The Wisconsin Court of Appeals, which had been asked to throw out a week-old order temporarily blocking the law's implementation, said the issues involved were so fundamental -- a clash between the state's open meetings law and the separation of legislative and judicial powers -- that it made sense to send the case straight to state's highest court.
"Because this appeal presents significant issues, we believe the Supreme Court is the proper forum," the court wrote in its holding.
The law in question strips teachers, highway workers, nurses and other public employees of collective bargaining rights they have enjoyed for 50 years here.
Last Friday, a judge in Dane County, where the state Capitol building is located, granted a restraining order stopping official publication of the bill, which was passed by the Republican-controlled legislature and signed by its Republican Governor Scott Walker last week.

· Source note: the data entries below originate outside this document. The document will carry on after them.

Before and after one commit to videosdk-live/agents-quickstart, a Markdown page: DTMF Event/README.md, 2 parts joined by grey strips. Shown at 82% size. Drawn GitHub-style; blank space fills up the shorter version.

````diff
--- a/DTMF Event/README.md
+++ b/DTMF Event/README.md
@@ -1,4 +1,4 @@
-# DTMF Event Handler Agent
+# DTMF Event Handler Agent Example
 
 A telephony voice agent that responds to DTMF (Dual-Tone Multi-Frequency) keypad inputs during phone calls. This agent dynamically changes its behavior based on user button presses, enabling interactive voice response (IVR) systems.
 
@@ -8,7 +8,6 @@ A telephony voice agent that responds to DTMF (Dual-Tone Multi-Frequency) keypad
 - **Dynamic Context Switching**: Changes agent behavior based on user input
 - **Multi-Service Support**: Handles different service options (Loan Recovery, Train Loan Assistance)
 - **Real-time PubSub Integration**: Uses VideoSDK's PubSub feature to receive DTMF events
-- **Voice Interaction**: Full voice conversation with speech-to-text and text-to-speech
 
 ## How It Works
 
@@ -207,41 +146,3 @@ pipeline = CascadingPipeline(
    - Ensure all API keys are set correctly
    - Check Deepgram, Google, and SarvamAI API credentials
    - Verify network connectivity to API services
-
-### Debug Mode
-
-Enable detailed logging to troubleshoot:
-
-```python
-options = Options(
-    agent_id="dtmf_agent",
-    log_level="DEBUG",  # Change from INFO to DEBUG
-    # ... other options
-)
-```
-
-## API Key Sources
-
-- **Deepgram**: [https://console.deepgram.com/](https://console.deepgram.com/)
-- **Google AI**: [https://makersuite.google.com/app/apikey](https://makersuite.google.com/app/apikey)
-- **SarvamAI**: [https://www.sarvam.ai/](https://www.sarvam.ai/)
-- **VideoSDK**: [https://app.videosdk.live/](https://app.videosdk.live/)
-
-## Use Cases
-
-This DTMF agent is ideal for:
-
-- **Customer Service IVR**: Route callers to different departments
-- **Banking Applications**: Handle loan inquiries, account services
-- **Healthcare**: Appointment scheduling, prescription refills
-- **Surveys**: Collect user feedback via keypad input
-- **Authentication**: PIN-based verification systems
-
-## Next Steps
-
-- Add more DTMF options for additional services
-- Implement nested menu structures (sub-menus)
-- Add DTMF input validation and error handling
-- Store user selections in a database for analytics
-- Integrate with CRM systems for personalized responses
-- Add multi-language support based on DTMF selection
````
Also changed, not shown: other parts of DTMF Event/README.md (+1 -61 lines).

The judge's ruling did not overturn the law but effectively blocked it while she considered a lawsuit filed by the Dane County district attorney, who has argued Republican lawmakers violated state open meetings laws by failing to give adequate notice of the vote.

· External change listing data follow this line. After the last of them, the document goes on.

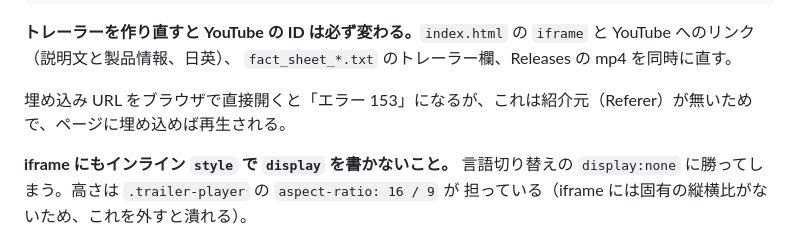
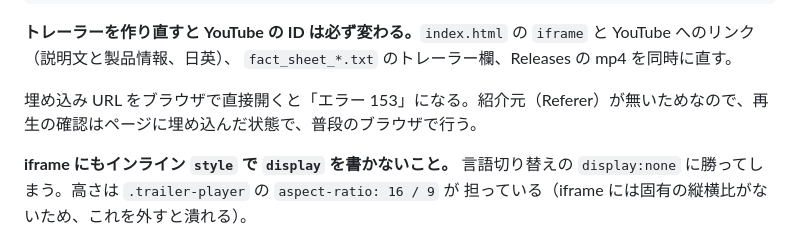
Before and after one commit to xz585a/crazy-city-golf-presskit, a Markdown page: README.md, the part around the change. GitHub-like rendering.

Commit message:
README: 埋め込みの再生確認のしかたを正確に書く
Co-Authored-By: Claude Opus 5.5 <noreply@anthropic.com>

```diff
--- a/README.md
+++ b/README.md
@@ -237,7 +237,7 @@ ffmpeg -i steam_promo_en_16x9_v20.mp4 -c:v libx264 -preset slow -crf 24   -maxra
 **トレーラーを作り直すと YouTube の ID は必ず変わる。**`index.html` の `iframe` と YouTube へのリンク（説明文と製品情報、日英）、
 `fact_sheet_*.txt` のトレーラー欄、Releases の mp4 を同時に直す。
 
-埋め込み URL をブラウザで直接開くと「エラー 153」になるが、これは紹介元（Referer）が無いためで、ページに埋め込めば再生される。
+埋め込み URL をブラウザで直接開くと「エラー 153」になる。紹介元（Referer）が無いためなので、再生の確認はページに埋め込んだ状態で、普段のブラウザで行う。
 
 **iframe にもインライン `style` で `display` を書かないこと。** 言語切り替えの
 `display:none` に勝ってしまう。高さは `.trailer-player` の `aspect-ratio: 16 / 9` が
```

The state turned around and asked the Wisconsin Court of Appeals to throw out the restraining order, arguing the Dane County judge had overstepped and encroached on areas that belong to the legislative branch of the government. It is that request the court sent up to the Supreme Court on Thursday.
In a statement, Rep. Pete Barca, the top-ranking Democrats in the state Assembly, said "it is good to see the courts are taking what I believe is a deliberate violation of the open meetings law on the part of Republican legislative leadership, very seriously."
Hannah Huffman, a spokeswoman for Wisconsin Senate Majority Leader Scott Fitzgerald said he had no immediate comment. A spokesman for Governor Walker did not immediately respond to a request for a comment.
(Writing by James B. Kelleher; additional reporting by Jeff Mayers)